Read the lines of the data below and retrieve those with "assignment".

-------- PROVIDED DATA

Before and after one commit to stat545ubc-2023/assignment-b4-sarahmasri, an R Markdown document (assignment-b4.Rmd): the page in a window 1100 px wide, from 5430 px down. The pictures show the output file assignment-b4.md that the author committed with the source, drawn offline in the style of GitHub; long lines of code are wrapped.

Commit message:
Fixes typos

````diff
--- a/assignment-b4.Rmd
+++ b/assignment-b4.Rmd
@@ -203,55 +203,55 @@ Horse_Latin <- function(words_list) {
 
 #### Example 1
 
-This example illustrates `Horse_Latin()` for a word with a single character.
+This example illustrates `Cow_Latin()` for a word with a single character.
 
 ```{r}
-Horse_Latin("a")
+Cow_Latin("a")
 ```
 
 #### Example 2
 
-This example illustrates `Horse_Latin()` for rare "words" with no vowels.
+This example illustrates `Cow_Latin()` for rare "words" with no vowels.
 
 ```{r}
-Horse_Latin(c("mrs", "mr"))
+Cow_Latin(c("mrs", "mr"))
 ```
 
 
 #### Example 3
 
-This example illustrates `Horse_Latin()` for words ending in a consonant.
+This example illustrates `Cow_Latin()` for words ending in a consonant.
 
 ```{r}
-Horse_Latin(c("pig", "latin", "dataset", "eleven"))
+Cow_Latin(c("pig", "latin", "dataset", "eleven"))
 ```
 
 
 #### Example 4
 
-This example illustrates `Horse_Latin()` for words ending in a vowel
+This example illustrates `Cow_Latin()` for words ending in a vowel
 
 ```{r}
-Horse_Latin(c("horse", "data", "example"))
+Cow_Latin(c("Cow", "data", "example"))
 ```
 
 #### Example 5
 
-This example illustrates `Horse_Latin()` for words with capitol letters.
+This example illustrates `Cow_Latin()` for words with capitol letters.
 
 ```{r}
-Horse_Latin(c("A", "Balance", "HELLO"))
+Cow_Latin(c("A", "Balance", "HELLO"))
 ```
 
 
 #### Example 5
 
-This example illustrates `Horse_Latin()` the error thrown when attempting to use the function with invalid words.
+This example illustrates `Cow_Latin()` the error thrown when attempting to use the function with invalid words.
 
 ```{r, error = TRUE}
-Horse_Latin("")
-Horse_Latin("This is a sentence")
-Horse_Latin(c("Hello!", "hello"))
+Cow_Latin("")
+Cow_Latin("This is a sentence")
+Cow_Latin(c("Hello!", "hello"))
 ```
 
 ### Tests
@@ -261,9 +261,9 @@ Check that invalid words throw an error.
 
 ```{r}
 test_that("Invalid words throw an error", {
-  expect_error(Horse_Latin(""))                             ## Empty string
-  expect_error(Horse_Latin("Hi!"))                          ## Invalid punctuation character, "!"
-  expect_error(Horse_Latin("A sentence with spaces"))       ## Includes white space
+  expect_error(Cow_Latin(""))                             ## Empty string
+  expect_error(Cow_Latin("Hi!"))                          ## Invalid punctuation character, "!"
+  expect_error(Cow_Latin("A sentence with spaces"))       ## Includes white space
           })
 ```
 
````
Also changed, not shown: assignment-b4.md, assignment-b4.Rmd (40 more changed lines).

----------------

◆ **RESULT FOR THIS TASK**
Before and after one commit to stat545ubc-2023/assignment-b4-sarahmasri, an R Markdown document (assignment-b4.Rmd): the page in a window 1100 px wide, from 5430 px down. The pictures show the output file assignment-b4.md that the author committed with the source, drawn offline in the style of GitHub; long lines of code are wrapped.
--- a/assignment-b4.Rmd
+++ b/assignment-b4.Rmd
Also changed, not shown: assignment-b4.md, assignment-b4.Rmd (40 more changed lines).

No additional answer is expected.